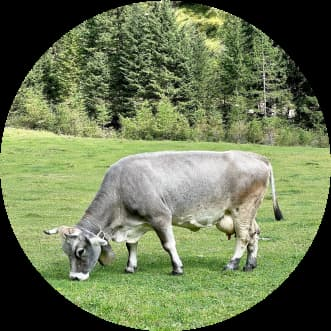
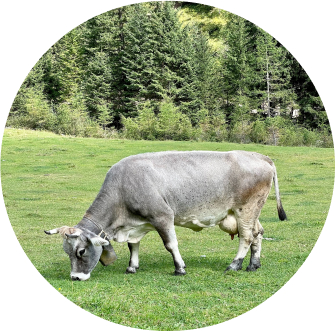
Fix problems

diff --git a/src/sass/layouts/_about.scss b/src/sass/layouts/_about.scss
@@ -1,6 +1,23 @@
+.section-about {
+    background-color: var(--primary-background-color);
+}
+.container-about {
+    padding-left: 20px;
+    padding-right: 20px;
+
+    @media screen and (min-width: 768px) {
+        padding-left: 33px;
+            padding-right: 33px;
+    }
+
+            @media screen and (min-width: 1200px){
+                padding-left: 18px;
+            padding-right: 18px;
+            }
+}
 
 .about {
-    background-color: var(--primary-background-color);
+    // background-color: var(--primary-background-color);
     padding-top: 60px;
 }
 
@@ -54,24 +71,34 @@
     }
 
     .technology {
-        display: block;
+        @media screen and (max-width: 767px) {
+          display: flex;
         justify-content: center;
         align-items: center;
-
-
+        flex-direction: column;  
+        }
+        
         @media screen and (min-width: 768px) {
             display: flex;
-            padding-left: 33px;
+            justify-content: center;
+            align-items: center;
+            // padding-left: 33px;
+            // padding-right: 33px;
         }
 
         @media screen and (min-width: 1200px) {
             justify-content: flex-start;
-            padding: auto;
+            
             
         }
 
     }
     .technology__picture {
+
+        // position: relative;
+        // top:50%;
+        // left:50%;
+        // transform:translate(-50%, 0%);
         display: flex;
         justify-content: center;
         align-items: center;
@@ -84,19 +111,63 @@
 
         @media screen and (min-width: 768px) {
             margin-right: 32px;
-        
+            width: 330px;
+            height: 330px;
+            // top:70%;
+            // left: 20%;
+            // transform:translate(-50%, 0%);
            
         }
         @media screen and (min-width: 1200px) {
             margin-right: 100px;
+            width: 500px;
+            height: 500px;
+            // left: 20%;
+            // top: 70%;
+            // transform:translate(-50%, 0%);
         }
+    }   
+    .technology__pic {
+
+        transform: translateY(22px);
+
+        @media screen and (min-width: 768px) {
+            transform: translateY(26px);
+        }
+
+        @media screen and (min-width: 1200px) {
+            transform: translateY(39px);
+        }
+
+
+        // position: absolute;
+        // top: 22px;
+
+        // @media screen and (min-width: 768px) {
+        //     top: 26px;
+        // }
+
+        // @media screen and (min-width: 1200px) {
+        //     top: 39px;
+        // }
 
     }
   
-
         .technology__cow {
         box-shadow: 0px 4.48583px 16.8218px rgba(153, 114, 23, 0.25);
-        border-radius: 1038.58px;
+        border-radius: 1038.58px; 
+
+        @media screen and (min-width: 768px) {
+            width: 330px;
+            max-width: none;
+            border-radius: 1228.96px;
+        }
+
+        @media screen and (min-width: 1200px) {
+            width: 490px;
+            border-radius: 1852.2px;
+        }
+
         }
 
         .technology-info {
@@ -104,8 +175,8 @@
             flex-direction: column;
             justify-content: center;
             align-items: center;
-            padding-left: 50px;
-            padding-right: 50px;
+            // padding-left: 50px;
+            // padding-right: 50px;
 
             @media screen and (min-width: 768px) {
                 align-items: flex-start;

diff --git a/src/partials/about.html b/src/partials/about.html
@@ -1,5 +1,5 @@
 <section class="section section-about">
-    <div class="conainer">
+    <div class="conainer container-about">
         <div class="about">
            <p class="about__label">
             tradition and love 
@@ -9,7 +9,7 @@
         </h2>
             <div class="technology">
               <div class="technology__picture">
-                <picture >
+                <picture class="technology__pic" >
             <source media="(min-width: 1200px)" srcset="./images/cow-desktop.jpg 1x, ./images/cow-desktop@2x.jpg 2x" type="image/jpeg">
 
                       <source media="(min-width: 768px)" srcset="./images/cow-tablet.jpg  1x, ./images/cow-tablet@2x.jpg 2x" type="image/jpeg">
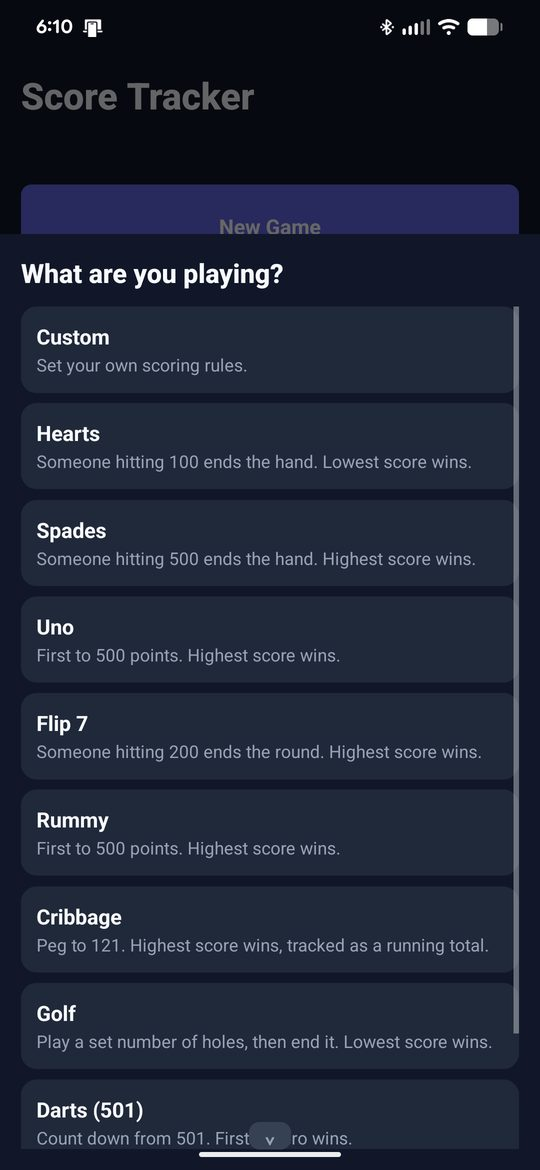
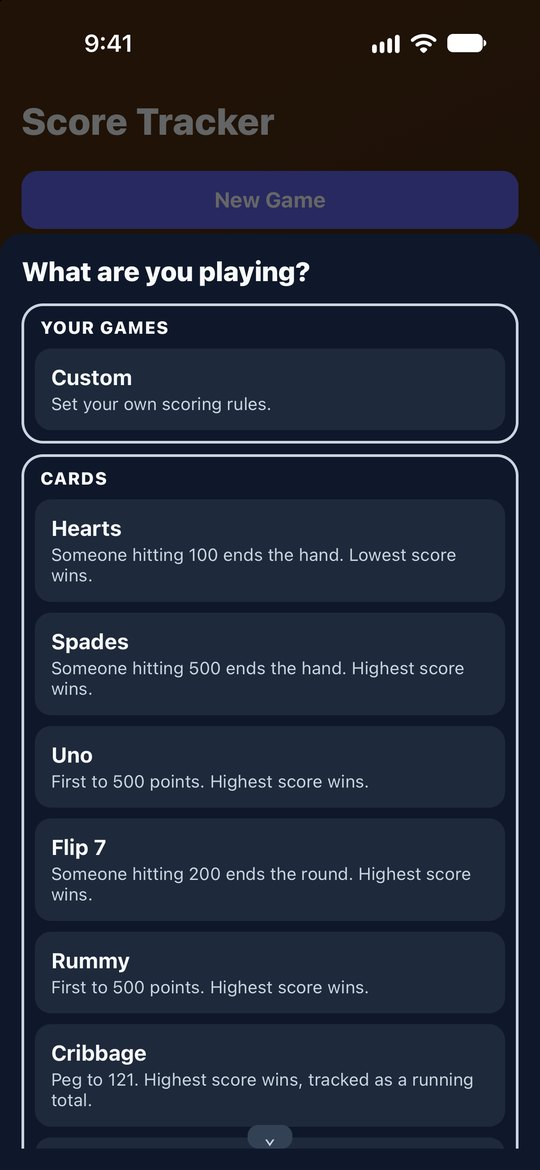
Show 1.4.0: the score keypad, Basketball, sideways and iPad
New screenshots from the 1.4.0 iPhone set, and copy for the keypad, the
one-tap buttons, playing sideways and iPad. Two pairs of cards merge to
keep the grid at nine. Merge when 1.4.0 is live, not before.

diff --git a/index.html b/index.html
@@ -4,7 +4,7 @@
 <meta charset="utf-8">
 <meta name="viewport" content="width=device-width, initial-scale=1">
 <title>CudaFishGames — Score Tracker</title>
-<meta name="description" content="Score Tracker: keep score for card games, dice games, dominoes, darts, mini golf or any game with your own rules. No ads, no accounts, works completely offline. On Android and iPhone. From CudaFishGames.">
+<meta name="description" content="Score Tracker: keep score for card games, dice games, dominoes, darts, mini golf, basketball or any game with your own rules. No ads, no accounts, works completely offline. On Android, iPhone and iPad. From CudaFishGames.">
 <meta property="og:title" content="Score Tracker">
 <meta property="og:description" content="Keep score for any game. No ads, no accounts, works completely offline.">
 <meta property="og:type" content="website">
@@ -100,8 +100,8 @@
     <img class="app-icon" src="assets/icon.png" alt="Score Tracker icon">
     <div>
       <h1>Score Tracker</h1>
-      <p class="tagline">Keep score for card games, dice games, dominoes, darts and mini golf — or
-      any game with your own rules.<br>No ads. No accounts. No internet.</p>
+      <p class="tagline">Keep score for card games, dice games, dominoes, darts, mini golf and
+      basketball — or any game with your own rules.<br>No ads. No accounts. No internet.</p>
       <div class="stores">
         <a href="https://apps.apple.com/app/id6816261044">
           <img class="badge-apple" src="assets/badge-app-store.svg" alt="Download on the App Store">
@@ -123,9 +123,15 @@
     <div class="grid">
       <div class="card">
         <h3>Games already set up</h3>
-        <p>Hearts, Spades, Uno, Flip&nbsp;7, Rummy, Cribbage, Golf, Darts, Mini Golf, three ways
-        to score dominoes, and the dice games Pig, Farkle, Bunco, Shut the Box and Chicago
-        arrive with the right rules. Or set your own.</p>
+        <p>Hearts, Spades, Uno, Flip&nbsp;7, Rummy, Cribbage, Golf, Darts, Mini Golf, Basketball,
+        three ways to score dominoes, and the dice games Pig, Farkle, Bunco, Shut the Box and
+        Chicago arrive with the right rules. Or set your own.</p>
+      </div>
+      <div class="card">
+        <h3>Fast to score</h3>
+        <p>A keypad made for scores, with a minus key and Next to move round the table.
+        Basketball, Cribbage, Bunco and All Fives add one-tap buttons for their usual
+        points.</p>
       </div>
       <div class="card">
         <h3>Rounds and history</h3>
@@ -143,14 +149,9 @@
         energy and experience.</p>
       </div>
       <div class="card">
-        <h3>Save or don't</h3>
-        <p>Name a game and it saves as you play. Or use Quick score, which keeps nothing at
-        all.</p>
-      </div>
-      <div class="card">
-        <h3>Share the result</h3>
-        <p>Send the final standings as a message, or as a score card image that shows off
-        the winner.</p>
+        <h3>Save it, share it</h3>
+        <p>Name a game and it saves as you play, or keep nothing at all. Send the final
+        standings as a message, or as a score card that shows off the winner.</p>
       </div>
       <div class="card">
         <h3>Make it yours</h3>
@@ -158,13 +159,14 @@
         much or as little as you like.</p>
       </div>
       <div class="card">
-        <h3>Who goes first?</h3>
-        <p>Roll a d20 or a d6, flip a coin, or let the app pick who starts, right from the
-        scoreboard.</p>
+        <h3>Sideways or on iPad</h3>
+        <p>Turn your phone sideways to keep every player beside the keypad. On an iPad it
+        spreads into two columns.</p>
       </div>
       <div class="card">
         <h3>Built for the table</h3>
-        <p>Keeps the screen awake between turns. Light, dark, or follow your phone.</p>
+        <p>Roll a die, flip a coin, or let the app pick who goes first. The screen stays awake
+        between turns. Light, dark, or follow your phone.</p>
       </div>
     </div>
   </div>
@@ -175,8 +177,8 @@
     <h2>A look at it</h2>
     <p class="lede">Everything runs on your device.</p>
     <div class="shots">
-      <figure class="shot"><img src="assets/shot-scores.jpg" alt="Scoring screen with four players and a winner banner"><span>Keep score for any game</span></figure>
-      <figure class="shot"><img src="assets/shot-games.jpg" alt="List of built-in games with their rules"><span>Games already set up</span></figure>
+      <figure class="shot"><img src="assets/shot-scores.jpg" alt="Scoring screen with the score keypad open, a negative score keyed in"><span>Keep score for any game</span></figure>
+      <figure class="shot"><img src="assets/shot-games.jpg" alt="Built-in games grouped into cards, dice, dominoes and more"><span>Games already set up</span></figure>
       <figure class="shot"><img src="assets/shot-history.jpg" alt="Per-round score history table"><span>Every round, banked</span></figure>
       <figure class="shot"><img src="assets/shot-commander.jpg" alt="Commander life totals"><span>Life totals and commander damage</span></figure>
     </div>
==================================================
**WORK REQUIRED:** When pictures appear in the records above, leave them out and reproduce exactly each line from the first through the line containing "and (max-width: 767px)", both included.

**TASK RESULT:**
Fix problems

diff --git a/src/sass/layouts/_about.scss b/src/sass/layouts/_about.scss
@@ -1,6 +1,23 @@
+.section-about {
+    background-color: var(--primary-background-color);
+}
+.container-about {
+    padding-left: 20px;
+    padding-right: 20px;
+
+    @media screen and (min-width: 768px) {
+        padding-left: 33px;
+            padding-right: 33px;
+    }
+
+            @media screen and (min-width: 1200px){
+                padding-left: 18px;
+            padding-right: 18px;
+            }
+}
 
 .about {
-    background-color: var(--primary-background-color);
+    // background-color: var(--primary-background-color);
     padding-top: 60px;
 }
 
@@ -54,24 +71,34 @@
     }
 
     .technology {
-        display: block;
+        @media screen and (max-width: 767px) {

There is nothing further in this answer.